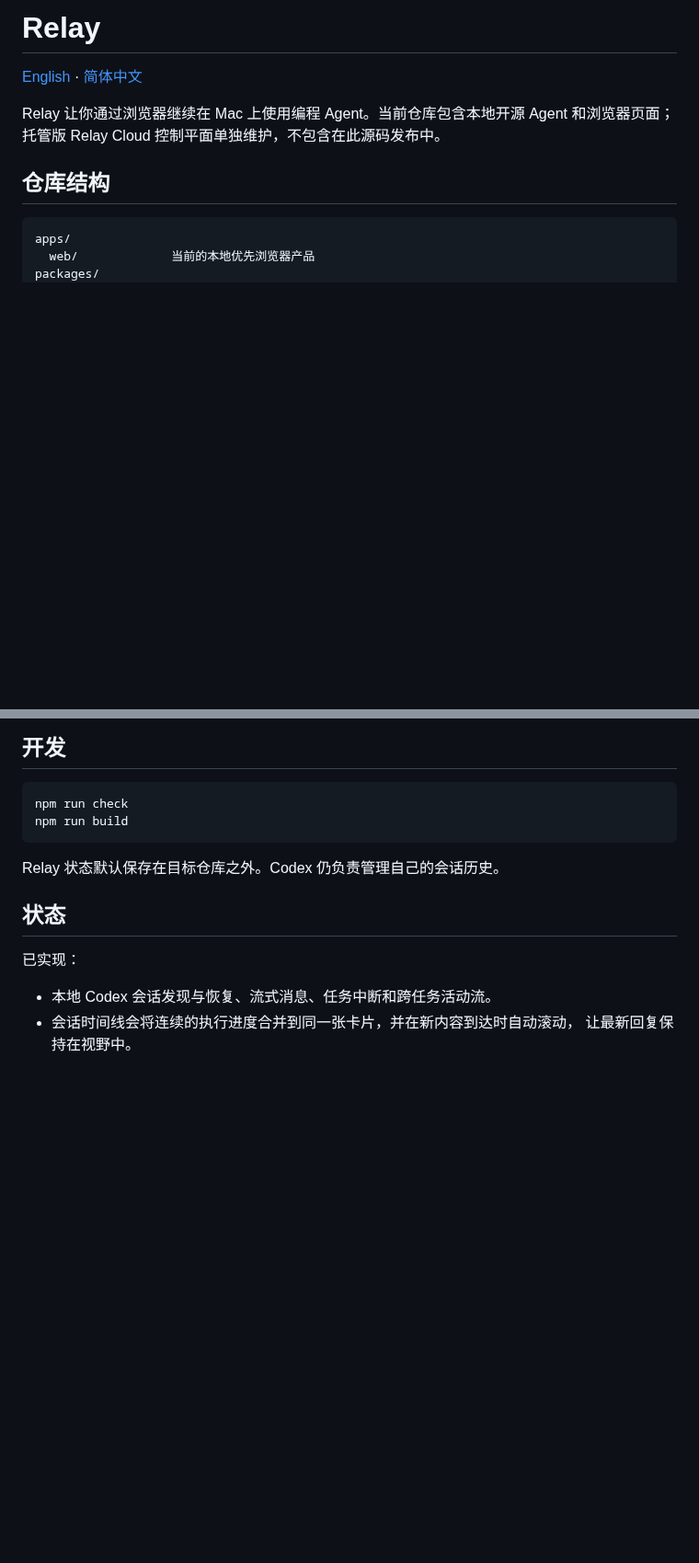
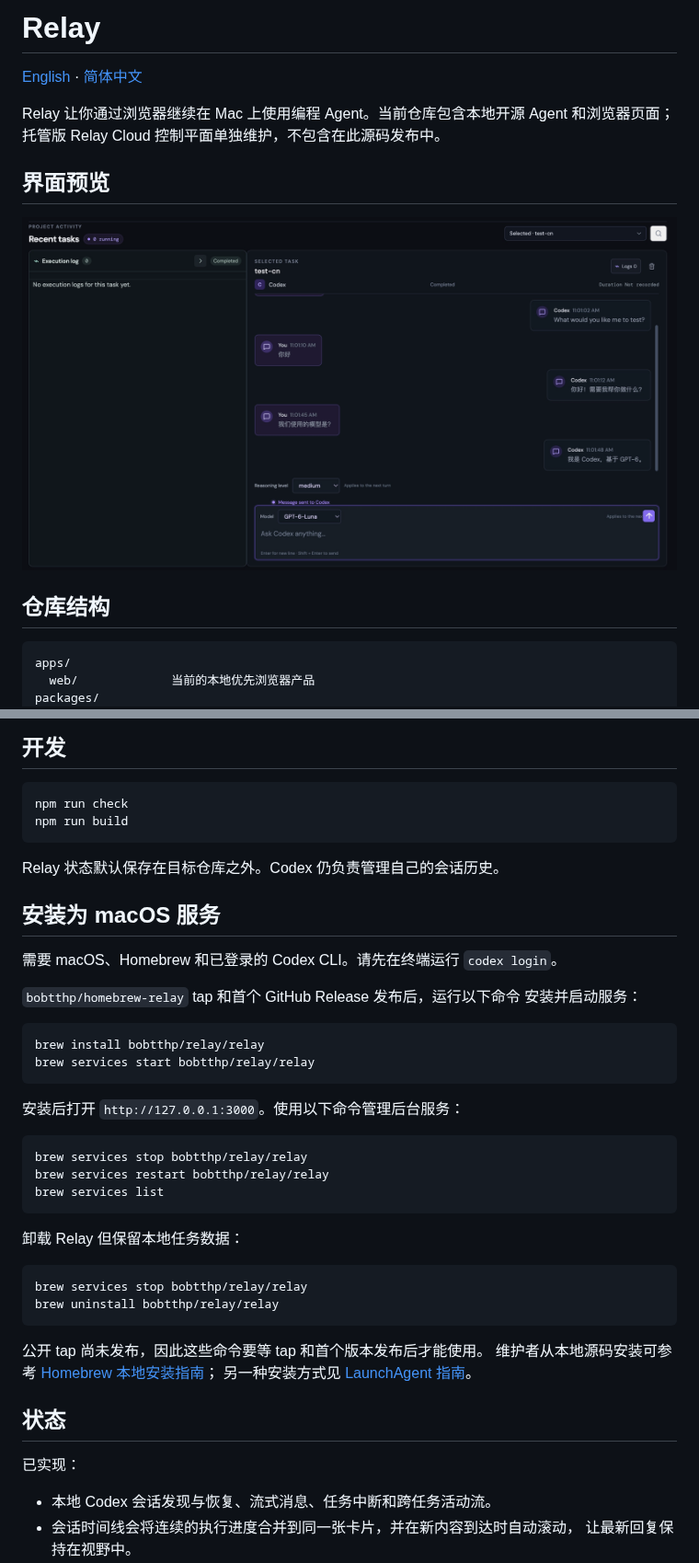
Before and after one commit to bobtthp/relay, a Markdown page: README.zh-CN.md, 2 parts joined by grey strips. Shown at 92% size. GitHub-like rendering; pictures changed too: cn.jpg (added); blank space fills up the shorter version.

````diff
--- a/README.zh-CN.md
+++ b/README.zh-CN.md
@@ -4,6 +4,10 @@
 
 Relay 让你通过浏览器继续在 Mac 上使用编程 Agent。当前仓库包含本地开源 Agent
 和浏览器页面；托管版 Relay Cloud 控制平面单独维护，不包含在此源码发布中。
+
+## 界面预览
+
+![Relay 页面：任务执行日志与 Codex 对话](cn.jpg)
 
 ## 仓库结构
 
@@ -53,6 +57,37 @@ npm run build
 
 Relay 状态默认保存在目标仓库之外。Codex 仍负责管理自己的会话历史。
 
+## 安装为 macOS 服务
+
+需要 macOS、Homebrew 和已登录的 Codex CLI。请先在终端运行 `codex login`。
+
+`bobtthp/homebrew-relay` tap 和首个 GitHub Release 发布后，运行以下命令
+安装并启动服务：
+
+```sh
+brew install bobtthp/relay/relay
+brew services start bobtthp/relay/relay
+```
+
+安装后打开 `http://127.0.0.1:3000`。使用以下命令管理后台服务：
+
+```sh
+brew services stop bobtthp/relay/relay
+brew services restart bobtthp/relay/relay
+brew services list
+```
+
+卸载 Relay 但保留本地任务数据：
+
+```sh
+brew services stop bobtthp/relay/relay
+brew uninstall bobtthp/relay/relay
+```
+
+公开 tap 尚未发布，因此这些命令要等 tap 和首个版本发布后才能使用。
+维护者从本地源码安装可参考 [Homebrew 本地安装指南](deploy/homebrew/README.md)；
+另一种安装方式见 [LaunchAgent 指南](deploy/launchd/README.md)。
+
 ## 状态
 
 已实现：
````
Also changed, not shown: README.md (+36 -0 lines), en.jpg (added), 1 other file.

•••••

What is expected: The response must match the listing exactly, except that pictures are removed.

Response to this task:
Before and after one commit to bobtthp/relay, a Markdown page: README.zh-CN.md, 2 parts joined by grey strips. Shown at 92% size. GitHub-like rendering; pictures changed too: cn.jpg (added); blank space fills up the shorter version.

````diff
--- a/README.zh-CN.md
+++ b/README.zh-CN.md
@@ -4,6 +4,10 @@
 
 Relay 让你通过浏览器继续在 Mac 上使用编程 Agent。当前仓库包含本地开源 Agent
 和浏览器页面；托管版 Relay Cloud 控制平面单独维护，不包含在此源码发布中。
+
+## 界面预览
+
+![Relay 页面：任务执行日志与 Codex 对话](cn.jpg)
 
 ## 仓库结构
 
@@ -53,6 +57,37 @@ npm run build
 
 Relay 状态默认保存在目标仓库之外。Codex 仍负责管理自己的会话历史。
 
+## 安装为 macOS 服务
+
+需要 macOS、Homebrew 和已登录的 Codex CLI。请先在终端运行 `codex login`。
+
+`bobtthp/homebrew-relay` tap 和首个 GitHub Release 发布后，运行以下命令
+安装并启动服务：
+
+```sh
+brew install bobtthp/relay/relay
+brew services start bobtthp/relay/relay
+```
+
+安装后打开 `http://127.0.0.1:3000`。使用以下命令管理后台服务：
+
+```sh
+brew services stop bobtthp/relay/relay
+brew services restart bobtthp/relay/relay
+brew services list
+```
+
+卸载 Relay 但保留本地任务数据：
+
+```sh
+brew services stop bobtthp/relay/relay
+brew uninstall bobtthp/relay/relay
+```
+
+公开 tap 尚未发布，因此这些命令要等 tap 和首个版本发布后才能使用。
+维护者从本地源码安装可参考 [Homebrew 本地安装指南](deploy/homebrew/README.md)；
+另一种安装方式见 [LaunchAgent 指南](deploy/launchd/README.md)。
+
 ## 状态
 
 已实现：
````
Also changed, not shown: README.md (+36 -0 lines), en.jpg (added), 1 other file.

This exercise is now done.